Reading: Galatians 3: 23-29

Paul writes of the Law being put in charge to lead people to Christ.  For those living under the Law, the prophecies and teachings of the Old Testament certainly shaped Jesus, the disciples, and all the other followers of Christ who had Jewish roots.  The basic way of life of a practicing Jew as established by the Law and Old Testament is the life Jesus lived out.  After all, Jesus was God incarnate, in the flesh, so all that God is in the Old Testament is embodied by Jesus Christ in the New Testament.

Many of the believers, however, were Gentiles.  They did not have the basic way of life down since birth.  It would be logical to assume that some of the basic customs such as offering hospitality to the stranger would have been practiced because they were cultural norms.  But concepts such as Sabbath, fasting, loving neighbor as self, loving your enemy, and serving only one God would have been new to many Gentile believers.  So it was necessary for the Law to be replaced by the teachings of Jesus shared by His followers.  As the church grew, people in their local communities came alongside Peter, Paul, Timothy and the other apostles to teach, mentor, correct, and witness to the people of God.
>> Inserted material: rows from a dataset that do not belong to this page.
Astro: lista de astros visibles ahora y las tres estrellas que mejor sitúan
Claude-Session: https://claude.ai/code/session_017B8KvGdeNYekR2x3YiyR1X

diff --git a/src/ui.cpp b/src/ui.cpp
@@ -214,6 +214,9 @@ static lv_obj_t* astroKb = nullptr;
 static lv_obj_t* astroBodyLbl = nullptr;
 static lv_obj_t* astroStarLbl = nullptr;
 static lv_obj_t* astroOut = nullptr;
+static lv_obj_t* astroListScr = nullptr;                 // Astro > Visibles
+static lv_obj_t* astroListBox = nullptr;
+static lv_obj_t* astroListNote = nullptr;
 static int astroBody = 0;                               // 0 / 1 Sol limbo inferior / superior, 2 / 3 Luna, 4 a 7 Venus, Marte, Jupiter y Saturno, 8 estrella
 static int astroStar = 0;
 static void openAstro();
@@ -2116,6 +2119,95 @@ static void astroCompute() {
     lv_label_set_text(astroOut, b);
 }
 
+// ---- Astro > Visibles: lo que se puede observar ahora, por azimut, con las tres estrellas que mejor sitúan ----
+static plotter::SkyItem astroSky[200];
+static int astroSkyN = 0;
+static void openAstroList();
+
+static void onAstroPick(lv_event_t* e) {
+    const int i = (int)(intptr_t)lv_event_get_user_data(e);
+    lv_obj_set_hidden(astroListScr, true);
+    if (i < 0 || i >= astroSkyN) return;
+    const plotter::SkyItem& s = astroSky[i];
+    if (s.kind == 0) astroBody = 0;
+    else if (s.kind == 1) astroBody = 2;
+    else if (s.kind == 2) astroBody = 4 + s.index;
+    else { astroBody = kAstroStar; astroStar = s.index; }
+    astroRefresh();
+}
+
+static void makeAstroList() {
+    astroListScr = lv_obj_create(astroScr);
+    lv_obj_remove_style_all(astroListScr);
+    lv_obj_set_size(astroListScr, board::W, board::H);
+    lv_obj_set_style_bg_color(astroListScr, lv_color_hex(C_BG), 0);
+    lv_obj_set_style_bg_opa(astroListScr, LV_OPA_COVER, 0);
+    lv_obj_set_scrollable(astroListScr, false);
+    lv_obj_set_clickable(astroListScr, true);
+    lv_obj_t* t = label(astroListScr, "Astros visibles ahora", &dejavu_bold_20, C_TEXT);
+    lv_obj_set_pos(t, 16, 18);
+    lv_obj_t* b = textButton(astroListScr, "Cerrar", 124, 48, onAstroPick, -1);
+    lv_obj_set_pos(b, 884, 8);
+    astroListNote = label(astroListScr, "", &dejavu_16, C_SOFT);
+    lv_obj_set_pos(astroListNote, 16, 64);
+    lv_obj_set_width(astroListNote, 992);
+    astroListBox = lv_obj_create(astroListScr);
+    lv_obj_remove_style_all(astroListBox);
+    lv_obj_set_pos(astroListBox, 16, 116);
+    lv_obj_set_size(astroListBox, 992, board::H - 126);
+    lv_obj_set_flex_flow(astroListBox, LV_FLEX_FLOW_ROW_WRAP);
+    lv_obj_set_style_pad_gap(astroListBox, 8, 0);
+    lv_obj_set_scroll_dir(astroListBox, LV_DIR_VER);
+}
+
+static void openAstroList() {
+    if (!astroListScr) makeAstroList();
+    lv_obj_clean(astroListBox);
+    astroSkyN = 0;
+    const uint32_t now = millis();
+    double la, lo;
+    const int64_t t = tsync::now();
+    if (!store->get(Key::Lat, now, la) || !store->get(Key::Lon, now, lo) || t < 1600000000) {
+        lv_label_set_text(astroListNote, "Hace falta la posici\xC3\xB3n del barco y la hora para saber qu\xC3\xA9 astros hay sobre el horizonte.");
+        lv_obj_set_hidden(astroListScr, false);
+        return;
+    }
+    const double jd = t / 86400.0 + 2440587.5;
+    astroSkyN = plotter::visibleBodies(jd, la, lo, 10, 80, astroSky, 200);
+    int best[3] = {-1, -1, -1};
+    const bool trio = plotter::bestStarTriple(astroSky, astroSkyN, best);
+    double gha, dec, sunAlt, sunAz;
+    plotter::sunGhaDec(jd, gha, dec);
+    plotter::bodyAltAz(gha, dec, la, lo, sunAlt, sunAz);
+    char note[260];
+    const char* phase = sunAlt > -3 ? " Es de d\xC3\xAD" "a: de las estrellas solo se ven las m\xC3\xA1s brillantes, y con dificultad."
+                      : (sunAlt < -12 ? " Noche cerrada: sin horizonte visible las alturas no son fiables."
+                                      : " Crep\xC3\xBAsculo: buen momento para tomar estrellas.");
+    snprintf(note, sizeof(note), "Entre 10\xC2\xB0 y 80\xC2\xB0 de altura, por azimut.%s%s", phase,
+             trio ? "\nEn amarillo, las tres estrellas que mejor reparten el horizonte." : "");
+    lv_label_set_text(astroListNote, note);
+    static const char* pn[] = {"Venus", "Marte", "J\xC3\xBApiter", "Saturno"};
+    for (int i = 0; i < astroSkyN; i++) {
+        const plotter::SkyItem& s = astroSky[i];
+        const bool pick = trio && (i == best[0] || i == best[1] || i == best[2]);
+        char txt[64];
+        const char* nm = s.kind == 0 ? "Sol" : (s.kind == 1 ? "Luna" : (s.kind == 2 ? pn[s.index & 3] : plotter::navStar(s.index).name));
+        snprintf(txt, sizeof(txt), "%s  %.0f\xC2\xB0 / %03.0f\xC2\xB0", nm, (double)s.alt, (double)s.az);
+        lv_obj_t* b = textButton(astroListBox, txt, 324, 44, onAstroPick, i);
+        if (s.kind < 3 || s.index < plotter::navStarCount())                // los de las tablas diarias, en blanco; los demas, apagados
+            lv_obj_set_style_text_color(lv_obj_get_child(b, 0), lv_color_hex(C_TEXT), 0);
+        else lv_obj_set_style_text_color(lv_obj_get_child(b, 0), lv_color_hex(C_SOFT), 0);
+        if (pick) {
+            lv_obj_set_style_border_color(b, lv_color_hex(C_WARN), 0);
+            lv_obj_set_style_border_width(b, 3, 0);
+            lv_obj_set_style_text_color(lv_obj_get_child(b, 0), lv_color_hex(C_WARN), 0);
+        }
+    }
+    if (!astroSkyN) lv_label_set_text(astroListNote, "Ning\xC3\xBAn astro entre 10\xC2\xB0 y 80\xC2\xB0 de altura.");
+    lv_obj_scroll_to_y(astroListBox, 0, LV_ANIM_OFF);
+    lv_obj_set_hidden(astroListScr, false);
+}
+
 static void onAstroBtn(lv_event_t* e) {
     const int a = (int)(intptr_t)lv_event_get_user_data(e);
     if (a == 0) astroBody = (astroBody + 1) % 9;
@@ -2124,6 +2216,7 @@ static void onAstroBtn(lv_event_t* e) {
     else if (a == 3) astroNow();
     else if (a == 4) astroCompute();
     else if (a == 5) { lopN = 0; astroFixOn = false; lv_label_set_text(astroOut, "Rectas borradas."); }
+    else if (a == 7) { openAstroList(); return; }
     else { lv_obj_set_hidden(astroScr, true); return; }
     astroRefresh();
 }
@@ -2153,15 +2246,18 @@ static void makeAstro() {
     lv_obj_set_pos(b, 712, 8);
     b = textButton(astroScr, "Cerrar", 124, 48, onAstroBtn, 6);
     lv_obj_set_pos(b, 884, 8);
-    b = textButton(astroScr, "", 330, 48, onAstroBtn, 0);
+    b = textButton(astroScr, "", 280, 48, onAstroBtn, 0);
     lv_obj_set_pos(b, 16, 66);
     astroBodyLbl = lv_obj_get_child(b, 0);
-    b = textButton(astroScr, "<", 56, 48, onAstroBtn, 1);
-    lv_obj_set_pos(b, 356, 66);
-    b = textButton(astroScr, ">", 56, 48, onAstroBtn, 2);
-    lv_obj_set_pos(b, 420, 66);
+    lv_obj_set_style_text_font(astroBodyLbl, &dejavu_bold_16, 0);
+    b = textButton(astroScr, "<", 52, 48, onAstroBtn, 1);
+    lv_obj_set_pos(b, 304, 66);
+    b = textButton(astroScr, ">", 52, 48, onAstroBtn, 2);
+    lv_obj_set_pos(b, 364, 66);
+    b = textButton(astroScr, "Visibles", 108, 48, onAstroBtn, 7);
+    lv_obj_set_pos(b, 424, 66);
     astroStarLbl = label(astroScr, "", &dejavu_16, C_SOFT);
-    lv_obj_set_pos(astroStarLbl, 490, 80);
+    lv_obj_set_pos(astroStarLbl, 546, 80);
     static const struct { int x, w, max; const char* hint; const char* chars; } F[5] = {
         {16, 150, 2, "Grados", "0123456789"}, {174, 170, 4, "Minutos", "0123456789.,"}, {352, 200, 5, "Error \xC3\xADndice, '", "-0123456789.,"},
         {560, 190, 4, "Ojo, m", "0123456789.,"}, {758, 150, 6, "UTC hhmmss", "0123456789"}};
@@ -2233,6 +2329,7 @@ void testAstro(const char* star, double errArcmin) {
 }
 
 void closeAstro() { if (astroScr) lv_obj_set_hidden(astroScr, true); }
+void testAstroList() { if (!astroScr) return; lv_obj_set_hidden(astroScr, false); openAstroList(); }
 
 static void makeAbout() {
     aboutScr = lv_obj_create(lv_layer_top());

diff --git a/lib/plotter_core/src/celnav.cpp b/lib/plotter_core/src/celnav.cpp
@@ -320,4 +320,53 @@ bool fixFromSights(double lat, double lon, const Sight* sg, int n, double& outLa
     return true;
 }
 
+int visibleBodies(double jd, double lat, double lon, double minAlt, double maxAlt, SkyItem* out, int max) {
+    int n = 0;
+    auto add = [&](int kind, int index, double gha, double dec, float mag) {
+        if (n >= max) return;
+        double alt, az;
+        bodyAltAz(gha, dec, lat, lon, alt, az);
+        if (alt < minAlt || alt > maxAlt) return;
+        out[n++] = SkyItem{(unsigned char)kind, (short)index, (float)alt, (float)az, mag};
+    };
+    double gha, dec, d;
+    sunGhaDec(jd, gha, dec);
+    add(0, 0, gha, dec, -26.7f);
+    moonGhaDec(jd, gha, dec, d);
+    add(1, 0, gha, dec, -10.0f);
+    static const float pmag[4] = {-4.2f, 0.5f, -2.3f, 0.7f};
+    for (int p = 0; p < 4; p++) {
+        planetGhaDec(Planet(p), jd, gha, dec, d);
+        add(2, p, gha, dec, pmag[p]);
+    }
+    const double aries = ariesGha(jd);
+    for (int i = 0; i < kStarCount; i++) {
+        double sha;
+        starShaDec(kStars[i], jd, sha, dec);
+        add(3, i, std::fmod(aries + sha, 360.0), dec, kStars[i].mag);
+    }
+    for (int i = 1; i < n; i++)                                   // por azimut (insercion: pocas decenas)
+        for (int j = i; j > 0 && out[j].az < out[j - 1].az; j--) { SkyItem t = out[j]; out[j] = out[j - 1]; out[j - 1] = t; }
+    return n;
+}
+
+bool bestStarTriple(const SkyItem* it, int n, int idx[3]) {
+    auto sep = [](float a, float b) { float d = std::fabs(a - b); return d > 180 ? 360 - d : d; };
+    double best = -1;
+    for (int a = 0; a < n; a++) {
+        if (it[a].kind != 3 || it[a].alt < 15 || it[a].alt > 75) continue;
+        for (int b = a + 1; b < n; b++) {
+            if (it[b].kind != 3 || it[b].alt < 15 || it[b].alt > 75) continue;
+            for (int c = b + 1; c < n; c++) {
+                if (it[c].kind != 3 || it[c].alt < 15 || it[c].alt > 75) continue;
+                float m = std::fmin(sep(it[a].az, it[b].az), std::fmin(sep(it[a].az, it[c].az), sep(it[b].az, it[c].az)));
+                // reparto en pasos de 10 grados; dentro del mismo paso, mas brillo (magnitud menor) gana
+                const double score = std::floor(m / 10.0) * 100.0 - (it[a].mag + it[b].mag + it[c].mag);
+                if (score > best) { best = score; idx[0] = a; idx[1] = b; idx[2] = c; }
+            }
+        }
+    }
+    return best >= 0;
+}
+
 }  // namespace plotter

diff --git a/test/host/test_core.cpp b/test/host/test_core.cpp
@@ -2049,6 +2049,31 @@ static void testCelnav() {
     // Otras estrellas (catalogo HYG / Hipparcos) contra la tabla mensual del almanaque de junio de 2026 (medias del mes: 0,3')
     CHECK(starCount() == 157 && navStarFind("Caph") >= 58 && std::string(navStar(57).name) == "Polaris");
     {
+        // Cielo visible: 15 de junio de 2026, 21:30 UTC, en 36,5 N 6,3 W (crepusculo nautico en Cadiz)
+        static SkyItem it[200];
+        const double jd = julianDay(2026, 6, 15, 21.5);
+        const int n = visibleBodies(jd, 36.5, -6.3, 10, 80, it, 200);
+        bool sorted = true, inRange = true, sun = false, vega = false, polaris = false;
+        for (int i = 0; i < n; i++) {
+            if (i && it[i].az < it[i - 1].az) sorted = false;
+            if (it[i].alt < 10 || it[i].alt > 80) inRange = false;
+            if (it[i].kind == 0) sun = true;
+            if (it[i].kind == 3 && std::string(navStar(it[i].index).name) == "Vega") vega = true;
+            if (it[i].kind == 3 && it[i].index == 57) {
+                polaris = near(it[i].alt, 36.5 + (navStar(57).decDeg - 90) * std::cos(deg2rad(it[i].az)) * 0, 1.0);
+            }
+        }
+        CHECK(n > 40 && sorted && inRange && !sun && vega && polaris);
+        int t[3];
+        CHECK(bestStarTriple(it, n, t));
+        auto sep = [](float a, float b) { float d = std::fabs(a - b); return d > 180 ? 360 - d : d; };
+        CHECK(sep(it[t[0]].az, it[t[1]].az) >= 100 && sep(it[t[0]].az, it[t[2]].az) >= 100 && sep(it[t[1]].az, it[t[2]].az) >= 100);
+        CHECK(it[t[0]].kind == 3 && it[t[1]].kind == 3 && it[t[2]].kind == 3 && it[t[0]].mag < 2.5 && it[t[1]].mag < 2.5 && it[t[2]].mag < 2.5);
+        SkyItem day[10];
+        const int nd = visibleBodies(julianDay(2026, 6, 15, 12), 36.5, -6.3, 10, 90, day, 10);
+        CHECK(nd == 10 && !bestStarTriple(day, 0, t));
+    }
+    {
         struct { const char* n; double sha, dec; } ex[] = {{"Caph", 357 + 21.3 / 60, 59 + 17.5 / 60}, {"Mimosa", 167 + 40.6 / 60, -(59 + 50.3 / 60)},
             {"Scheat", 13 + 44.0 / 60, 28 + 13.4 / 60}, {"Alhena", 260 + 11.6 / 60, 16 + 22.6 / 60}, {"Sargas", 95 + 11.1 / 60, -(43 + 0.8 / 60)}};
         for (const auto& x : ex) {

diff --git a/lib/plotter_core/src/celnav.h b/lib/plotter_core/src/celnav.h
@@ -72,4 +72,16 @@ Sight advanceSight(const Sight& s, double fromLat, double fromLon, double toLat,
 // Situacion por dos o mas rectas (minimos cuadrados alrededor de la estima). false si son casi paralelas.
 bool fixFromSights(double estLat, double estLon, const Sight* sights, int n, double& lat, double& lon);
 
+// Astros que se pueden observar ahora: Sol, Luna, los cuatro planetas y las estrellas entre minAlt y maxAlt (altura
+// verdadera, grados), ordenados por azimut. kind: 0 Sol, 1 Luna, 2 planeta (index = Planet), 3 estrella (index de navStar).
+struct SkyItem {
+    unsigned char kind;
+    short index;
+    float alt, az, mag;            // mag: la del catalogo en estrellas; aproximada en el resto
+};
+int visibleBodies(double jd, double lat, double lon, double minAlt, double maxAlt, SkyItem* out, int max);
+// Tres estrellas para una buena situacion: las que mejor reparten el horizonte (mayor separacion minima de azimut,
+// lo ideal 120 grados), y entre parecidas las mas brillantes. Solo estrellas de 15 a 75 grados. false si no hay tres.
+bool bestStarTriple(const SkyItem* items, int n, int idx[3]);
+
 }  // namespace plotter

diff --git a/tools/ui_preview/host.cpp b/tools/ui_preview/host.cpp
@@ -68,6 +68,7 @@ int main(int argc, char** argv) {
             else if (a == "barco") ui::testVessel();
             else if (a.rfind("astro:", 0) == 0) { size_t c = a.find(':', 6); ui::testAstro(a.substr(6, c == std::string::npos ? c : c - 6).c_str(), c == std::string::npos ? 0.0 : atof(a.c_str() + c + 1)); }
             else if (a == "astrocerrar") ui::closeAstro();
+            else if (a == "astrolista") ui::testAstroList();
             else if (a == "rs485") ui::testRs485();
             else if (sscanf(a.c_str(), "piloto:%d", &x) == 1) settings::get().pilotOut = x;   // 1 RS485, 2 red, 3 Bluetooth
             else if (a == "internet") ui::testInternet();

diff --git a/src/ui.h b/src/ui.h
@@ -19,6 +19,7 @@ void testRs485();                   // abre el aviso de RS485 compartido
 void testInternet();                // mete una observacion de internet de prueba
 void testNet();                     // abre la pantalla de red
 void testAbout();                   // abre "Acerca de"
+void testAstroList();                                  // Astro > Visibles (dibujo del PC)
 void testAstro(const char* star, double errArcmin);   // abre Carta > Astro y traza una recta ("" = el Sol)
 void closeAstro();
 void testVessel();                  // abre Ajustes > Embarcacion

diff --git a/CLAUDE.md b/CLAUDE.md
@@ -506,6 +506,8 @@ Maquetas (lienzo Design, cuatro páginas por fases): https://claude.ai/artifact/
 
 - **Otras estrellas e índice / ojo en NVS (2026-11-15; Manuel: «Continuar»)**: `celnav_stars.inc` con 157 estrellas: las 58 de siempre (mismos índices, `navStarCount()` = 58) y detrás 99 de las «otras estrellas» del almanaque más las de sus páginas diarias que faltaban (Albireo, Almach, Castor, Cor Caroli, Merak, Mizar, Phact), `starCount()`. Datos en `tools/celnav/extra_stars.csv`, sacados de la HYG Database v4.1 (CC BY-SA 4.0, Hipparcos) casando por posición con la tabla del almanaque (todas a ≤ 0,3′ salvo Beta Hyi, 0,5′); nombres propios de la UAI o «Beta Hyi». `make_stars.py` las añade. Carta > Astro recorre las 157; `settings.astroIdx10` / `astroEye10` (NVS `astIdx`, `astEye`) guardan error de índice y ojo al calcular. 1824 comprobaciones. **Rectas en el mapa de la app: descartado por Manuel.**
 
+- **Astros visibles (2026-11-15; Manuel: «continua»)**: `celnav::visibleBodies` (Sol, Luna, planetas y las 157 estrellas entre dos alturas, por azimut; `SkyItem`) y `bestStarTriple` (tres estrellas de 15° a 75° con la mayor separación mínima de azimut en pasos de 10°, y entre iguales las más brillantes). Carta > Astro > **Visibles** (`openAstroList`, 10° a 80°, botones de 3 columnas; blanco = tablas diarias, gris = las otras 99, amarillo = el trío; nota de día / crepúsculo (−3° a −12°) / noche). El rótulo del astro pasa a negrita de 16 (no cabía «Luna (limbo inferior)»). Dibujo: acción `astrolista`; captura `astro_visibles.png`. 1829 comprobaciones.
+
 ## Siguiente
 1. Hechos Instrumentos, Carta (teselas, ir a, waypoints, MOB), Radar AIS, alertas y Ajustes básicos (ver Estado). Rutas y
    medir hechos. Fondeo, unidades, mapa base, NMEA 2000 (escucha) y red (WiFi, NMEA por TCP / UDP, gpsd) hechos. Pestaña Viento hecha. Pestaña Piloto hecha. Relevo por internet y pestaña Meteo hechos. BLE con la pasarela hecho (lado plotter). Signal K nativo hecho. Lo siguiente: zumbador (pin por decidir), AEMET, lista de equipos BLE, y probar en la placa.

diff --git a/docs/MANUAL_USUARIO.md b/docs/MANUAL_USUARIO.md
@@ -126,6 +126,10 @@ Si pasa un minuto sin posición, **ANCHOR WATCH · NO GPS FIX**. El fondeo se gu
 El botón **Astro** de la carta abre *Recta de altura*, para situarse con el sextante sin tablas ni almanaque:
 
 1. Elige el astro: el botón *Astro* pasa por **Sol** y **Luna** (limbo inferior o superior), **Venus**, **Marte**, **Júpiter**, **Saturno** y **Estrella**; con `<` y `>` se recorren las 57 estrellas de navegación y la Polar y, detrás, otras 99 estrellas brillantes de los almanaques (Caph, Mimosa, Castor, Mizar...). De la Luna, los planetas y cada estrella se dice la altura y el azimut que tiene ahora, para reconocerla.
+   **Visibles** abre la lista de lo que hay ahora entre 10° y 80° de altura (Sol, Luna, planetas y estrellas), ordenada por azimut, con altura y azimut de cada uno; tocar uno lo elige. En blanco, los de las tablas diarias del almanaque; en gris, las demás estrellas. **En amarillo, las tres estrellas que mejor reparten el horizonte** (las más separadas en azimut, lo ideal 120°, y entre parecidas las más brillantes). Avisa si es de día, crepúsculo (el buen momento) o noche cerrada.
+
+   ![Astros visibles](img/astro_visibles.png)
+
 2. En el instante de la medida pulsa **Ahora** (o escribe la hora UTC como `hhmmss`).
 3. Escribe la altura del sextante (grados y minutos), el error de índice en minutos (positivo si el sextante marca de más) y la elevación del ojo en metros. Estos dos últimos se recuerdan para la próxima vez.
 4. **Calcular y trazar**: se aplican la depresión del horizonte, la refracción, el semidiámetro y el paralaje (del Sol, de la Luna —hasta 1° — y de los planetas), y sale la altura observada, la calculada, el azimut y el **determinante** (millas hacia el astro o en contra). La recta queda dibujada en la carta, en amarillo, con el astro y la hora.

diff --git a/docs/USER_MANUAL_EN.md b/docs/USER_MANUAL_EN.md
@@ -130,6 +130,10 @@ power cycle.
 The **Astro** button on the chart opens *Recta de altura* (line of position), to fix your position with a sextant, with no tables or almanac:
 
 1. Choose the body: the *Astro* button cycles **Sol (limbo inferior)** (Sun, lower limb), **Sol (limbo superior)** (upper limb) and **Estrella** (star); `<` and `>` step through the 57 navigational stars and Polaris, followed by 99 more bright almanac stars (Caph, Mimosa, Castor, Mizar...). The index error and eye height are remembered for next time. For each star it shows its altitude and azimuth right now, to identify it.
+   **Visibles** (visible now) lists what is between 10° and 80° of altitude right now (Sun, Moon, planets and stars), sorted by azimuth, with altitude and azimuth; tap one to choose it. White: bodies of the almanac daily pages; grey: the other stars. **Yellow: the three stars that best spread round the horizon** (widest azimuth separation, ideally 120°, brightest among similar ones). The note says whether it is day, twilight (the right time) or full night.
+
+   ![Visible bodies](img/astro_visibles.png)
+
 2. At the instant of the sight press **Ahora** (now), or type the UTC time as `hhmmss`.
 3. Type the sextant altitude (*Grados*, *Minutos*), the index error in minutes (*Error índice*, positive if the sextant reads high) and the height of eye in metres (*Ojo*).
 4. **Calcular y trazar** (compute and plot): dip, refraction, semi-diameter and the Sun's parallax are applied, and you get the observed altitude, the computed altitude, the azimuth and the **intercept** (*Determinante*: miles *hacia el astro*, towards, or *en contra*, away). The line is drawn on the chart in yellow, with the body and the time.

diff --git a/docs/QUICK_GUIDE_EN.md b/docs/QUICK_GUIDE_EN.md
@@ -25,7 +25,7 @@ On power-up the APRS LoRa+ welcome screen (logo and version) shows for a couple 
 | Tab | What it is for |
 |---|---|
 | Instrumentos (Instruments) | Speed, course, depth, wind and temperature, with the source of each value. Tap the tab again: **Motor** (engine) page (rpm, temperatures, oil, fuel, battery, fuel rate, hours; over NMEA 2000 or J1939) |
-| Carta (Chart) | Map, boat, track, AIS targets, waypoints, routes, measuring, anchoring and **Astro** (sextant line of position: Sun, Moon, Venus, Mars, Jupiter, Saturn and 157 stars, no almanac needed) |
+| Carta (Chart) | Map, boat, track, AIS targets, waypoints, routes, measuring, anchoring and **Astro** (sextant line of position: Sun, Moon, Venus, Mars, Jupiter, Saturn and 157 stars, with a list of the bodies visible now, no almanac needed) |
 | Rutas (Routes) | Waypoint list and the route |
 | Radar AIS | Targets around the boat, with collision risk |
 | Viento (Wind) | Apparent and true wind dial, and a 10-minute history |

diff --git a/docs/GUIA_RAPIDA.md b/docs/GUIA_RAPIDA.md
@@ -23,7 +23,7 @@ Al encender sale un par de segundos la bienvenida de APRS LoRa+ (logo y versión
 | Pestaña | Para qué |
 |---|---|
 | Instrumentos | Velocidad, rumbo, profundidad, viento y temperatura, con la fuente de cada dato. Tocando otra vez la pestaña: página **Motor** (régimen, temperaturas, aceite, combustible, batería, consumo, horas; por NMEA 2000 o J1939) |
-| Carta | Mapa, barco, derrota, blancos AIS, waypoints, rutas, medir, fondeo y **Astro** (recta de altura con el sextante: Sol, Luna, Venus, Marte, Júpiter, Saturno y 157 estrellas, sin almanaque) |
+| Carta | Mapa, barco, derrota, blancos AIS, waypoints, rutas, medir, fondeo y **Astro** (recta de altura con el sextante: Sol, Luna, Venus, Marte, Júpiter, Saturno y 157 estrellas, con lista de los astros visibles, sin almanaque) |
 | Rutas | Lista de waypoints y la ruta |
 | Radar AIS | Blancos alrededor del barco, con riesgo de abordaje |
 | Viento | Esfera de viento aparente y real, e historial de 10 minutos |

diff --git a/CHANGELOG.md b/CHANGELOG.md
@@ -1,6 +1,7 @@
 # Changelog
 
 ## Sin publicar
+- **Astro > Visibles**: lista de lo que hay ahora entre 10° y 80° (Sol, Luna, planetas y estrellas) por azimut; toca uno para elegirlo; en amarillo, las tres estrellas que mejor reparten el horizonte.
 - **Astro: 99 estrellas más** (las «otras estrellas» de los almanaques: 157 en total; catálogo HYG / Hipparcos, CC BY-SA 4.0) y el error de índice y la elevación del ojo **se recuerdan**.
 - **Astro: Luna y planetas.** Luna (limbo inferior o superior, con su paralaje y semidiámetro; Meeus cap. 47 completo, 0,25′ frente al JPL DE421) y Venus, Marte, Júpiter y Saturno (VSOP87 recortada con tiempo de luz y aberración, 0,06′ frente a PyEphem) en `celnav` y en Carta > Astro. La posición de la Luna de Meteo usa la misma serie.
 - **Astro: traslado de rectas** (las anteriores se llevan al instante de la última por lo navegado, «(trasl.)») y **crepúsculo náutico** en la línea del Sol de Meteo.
This process of learning, accepting, maturing, growing in, and defining our own faith has been continued by the generations right up to and through many of us.  Some are first generation Christians, but for each of us someone poured into us and helped us along as we grew in our faith.  For each believer we can name parents, pastors, friends, and others who guided us in the development of our faith.  In turn we have and will pass faith in Jesus Christ along to others.  Each and everyone who calls on the name of Jesus as Lord and Savior are witnesses to and teachers of the faith.  May all we do and say serve to draw all we encounter each day closer to the one true King, Jesus Christ.